EXERCISE INSTRUCTIONS: Find all the lines in the entries below that hold the word "Saving" and copy them.
##############################
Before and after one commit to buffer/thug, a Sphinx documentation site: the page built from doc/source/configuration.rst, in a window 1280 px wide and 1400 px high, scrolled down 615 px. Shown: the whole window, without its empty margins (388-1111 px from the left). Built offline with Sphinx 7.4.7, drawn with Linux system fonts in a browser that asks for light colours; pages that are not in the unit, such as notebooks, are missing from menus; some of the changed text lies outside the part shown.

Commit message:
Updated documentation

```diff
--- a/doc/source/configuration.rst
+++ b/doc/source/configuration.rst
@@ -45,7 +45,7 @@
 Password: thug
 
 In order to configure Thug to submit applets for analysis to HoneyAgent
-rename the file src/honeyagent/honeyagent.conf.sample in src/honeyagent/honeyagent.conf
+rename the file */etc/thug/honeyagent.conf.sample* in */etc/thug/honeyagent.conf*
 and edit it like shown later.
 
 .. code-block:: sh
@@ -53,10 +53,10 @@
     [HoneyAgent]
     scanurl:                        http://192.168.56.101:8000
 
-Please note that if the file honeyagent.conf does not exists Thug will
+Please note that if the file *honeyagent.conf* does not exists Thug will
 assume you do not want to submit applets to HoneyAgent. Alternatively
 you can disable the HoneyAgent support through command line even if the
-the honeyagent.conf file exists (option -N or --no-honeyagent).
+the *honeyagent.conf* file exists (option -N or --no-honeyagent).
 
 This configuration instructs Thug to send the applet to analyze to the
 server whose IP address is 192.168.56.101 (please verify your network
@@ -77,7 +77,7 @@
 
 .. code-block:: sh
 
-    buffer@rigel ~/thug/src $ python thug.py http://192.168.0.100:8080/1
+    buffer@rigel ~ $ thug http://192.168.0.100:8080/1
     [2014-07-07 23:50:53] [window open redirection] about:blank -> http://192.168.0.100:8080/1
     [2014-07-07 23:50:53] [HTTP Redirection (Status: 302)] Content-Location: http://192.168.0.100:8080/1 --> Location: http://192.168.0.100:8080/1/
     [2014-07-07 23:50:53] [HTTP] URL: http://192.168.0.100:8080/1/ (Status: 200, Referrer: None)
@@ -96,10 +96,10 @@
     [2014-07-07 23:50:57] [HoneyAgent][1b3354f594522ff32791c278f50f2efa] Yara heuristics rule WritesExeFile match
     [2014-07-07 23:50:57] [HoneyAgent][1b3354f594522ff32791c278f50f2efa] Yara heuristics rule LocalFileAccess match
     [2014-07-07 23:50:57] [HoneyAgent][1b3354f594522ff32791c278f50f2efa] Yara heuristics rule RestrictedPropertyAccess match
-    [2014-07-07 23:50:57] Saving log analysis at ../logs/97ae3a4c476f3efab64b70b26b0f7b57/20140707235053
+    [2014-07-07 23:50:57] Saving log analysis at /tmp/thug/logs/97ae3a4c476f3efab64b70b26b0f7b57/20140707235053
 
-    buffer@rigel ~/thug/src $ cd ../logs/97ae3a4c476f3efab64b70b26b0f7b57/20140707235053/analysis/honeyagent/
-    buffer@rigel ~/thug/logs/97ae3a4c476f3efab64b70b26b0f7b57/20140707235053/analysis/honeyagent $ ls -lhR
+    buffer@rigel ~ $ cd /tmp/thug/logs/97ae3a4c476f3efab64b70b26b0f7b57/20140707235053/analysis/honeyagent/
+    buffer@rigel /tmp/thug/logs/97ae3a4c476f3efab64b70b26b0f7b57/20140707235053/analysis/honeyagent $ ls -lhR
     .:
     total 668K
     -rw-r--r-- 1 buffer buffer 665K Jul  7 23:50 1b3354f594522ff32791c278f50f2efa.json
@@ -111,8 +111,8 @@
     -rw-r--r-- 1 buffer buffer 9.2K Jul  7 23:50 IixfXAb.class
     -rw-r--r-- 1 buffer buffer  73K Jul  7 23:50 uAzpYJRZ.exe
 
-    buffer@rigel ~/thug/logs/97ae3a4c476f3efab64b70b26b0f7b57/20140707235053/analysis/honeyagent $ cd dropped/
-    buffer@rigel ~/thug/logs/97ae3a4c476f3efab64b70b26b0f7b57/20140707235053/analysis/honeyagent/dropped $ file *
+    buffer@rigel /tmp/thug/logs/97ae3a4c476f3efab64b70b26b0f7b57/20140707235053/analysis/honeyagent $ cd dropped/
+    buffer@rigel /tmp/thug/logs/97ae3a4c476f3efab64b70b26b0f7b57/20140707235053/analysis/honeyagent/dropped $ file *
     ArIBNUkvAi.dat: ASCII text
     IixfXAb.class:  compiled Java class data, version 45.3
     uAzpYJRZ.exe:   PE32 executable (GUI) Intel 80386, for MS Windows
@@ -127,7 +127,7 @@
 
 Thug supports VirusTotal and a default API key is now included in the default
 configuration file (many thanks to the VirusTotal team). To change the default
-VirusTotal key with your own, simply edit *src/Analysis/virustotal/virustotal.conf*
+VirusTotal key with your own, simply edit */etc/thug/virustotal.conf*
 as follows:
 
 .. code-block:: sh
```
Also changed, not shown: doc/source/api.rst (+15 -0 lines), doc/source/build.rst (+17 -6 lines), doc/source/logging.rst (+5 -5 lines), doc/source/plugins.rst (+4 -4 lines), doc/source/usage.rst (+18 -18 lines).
##############################
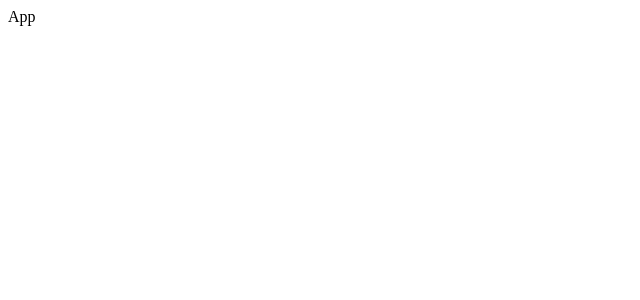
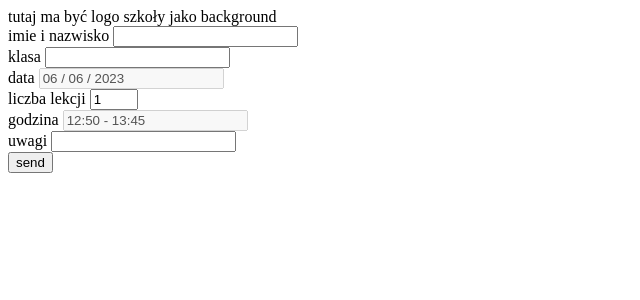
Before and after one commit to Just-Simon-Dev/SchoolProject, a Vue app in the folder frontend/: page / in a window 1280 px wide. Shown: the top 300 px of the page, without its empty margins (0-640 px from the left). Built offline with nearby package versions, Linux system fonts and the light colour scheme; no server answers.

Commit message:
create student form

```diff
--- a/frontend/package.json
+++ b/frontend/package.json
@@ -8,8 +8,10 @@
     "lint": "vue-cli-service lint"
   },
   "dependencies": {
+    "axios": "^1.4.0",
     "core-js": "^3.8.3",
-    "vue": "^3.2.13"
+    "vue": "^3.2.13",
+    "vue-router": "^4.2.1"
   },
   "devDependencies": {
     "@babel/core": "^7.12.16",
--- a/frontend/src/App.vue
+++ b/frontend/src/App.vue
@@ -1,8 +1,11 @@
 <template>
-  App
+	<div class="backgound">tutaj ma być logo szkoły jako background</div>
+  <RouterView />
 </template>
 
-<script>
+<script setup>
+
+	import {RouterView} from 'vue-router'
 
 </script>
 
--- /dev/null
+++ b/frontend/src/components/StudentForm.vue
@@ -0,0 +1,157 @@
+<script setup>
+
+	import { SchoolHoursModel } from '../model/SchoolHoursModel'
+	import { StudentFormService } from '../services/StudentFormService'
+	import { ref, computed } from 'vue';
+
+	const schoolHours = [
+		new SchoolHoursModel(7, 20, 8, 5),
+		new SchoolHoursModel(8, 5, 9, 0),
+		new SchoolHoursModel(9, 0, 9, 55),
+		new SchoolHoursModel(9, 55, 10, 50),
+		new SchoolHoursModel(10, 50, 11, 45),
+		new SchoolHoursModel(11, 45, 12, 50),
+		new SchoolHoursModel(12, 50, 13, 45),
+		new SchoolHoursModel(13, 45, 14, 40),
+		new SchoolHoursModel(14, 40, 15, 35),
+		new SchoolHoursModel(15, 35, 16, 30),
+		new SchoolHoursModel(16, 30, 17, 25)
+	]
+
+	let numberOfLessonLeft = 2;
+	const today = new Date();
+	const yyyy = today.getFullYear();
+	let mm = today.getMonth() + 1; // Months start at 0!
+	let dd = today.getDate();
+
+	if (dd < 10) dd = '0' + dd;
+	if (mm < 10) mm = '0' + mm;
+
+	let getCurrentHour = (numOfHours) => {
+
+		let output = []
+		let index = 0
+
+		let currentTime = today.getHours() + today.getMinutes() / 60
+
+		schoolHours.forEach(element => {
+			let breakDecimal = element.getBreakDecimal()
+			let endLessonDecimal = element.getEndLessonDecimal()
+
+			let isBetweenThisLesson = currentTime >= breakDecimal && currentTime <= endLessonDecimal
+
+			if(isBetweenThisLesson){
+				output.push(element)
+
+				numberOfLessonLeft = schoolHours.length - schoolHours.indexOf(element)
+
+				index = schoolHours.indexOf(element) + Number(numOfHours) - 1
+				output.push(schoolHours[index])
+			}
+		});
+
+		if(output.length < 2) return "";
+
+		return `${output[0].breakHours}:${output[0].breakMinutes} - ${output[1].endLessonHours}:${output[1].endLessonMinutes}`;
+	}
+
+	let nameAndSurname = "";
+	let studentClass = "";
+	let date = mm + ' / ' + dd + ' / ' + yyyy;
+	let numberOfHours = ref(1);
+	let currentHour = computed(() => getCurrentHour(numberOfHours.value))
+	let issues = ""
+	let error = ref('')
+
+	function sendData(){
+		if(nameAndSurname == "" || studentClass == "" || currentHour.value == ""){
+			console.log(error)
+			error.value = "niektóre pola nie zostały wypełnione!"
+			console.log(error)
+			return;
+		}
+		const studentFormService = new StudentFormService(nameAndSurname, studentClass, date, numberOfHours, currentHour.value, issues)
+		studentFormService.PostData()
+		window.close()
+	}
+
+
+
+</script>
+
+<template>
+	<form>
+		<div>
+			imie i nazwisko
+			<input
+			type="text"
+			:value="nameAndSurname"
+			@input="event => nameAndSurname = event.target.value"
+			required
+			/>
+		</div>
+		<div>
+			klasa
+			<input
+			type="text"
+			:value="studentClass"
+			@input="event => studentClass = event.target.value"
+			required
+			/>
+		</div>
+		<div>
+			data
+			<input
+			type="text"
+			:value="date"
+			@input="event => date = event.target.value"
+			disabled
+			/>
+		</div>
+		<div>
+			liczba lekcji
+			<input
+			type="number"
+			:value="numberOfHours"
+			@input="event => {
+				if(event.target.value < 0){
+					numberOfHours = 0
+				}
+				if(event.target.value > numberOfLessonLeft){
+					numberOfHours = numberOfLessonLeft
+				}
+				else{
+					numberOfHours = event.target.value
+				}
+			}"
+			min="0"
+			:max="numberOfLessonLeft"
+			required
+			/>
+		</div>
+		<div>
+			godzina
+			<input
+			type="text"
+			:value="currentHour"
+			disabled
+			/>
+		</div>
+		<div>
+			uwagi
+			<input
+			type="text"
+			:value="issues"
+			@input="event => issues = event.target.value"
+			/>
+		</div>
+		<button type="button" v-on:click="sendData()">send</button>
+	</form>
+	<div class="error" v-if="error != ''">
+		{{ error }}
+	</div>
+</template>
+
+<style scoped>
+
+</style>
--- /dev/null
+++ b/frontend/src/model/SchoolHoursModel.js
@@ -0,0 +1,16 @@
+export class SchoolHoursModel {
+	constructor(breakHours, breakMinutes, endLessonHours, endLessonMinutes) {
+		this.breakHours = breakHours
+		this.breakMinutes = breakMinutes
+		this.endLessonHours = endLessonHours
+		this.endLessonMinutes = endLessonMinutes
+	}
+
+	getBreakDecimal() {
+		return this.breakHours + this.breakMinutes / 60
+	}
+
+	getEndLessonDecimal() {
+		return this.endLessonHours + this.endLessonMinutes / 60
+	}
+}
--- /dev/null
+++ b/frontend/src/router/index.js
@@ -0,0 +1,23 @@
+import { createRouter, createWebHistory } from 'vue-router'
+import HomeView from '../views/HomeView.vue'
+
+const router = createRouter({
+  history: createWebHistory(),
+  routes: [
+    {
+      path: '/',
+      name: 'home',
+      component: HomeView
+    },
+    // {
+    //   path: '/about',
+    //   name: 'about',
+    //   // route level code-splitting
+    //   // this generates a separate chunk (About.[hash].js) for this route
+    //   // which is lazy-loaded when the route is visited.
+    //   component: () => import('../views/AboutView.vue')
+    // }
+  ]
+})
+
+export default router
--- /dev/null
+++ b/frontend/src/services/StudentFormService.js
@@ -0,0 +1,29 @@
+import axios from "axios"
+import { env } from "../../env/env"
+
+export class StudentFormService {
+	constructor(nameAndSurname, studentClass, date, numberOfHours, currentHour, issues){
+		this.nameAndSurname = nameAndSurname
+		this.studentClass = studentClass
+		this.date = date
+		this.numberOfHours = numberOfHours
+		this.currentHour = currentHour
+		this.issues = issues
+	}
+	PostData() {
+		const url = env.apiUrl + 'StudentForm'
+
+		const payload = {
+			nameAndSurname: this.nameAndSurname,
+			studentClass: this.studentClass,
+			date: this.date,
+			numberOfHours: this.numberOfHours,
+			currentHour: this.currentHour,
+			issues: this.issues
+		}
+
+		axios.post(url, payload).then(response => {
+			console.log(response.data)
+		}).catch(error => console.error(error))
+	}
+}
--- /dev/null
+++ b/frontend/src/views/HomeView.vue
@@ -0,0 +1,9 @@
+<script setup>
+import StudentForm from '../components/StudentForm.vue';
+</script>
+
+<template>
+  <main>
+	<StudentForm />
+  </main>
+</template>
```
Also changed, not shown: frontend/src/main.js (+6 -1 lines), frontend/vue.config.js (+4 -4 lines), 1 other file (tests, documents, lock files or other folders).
##############################
TASK RESPONSE:
-    [2014-07-07 23:50:57] Saving log analysis at ../logs/97ae3a4c476f3efab64b70b26b0f7b57/20140707235053
+    [2014-07-07 23:50:57] Saving log analysis at /tmp/thug/logs/97ae3a4c476f3efab64b70b26b0f7b57/20140707235053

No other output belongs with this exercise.